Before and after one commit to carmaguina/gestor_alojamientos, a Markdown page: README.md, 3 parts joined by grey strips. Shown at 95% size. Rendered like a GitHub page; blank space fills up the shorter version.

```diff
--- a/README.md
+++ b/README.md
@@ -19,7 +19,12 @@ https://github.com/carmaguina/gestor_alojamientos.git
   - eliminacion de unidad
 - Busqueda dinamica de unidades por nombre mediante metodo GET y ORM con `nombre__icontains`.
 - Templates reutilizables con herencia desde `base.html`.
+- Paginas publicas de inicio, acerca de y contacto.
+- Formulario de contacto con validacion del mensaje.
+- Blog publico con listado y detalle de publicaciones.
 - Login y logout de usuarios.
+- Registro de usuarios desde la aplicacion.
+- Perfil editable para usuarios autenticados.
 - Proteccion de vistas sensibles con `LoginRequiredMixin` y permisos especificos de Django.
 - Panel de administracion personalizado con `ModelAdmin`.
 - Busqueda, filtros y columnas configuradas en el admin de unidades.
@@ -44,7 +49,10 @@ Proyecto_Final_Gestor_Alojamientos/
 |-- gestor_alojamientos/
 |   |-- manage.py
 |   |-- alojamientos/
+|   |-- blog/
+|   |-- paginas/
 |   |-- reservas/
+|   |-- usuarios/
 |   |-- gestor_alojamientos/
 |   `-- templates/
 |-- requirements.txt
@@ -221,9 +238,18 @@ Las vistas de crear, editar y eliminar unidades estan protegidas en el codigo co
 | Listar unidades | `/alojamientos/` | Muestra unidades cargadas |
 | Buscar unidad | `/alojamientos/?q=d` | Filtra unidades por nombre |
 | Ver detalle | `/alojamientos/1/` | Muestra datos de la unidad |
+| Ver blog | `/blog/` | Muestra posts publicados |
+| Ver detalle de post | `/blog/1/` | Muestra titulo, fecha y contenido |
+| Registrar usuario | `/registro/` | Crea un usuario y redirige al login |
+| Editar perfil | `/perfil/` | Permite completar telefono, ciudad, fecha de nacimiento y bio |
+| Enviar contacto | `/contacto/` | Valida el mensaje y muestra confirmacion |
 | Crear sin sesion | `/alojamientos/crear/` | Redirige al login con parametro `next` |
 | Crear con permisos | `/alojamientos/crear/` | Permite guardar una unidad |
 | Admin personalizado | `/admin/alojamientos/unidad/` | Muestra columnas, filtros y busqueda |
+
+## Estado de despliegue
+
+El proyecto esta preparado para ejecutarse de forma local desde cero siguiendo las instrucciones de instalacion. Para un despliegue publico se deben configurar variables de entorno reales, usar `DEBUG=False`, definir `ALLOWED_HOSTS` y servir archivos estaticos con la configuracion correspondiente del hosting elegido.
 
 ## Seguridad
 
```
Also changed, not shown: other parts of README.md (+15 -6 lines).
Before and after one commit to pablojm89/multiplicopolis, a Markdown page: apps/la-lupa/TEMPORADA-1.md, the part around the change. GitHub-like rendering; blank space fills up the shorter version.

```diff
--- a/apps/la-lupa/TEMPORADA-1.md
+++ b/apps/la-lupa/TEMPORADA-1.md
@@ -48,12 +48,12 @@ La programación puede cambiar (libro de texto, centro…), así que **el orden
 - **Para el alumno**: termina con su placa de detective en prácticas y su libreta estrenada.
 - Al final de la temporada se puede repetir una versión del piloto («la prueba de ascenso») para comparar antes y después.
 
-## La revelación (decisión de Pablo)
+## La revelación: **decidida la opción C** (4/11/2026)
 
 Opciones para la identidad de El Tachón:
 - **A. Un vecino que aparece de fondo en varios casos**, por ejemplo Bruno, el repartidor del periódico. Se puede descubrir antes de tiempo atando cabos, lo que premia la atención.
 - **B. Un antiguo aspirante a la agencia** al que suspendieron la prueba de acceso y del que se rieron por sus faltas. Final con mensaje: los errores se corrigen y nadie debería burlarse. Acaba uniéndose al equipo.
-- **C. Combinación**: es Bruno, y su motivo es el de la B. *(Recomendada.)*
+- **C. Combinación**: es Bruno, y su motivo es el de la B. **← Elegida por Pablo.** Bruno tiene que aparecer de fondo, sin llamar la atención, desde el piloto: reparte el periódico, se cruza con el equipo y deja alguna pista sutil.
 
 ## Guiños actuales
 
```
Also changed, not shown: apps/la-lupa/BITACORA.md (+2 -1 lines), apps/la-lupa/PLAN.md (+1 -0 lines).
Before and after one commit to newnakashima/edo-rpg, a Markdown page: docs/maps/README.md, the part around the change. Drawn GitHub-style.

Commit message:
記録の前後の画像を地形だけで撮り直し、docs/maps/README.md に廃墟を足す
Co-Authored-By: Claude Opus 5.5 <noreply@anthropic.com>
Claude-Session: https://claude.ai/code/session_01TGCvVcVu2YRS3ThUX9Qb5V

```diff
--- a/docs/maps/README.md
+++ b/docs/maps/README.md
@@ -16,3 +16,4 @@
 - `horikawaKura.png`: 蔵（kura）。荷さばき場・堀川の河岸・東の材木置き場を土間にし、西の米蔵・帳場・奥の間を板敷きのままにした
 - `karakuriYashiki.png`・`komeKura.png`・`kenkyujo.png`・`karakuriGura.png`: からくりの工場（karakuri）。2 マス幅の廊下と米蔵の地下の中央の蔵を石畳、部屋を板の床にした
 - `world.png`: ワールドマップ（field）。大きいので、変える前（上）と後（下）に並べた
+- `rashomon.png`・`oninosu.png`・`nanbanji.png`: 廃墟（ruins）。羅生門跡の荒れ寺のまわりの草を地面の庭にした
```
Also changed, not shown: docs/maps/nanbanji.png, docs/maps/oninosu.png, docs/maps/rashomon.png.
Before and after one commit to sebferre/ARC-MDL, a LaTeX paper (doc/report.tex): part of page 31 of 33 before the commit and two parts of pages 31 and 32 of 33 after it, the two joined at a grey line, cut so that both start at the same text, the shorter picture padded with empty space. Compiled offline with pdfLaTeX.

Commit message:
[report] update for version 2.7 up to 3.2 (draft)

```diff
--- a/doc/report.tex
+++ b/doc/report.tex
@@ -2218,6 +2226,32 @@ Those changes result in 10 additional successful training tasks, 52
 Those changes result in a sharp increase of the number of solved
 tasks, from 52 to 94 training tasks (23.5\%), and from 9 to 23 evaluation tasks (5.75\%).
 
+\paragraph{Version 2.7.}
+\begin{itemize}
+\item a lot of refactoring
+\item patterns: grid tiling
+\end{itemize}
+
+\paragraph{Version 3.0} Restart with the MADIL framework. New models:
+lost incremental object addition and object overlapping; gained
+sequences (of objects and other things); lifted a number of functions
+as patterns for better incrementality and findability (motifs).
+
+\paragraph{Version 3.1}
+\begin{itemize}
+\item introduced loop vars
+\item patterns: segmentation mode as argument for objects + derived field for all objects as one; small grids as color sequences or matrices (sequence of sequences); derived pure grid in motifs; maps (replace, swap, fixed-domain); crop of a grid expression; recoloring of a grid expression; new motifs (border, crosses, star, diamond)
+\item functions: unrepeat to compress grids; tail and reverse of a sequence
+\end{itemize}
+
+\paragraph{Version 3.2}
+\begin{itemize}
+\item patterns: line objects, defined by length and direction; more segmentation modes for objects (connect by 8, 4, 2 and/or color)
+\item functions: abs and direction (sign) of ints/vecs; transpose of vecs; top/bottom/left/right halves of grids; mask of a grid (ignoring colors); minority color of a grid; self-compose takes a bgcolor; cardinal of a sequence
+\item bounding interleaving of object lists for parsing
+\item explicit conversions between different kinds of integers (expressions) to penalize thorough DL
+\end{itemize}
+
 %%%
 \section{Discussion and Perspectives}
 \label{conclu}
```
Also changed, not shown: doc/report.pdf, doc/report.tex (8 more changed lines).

++++++++++++++++++++

**GOAL OF THE EXERCISE**
Determine how many lines in the listing above contain "changed", giving the number and no other words.

**EXERCISE OUTPUT**
4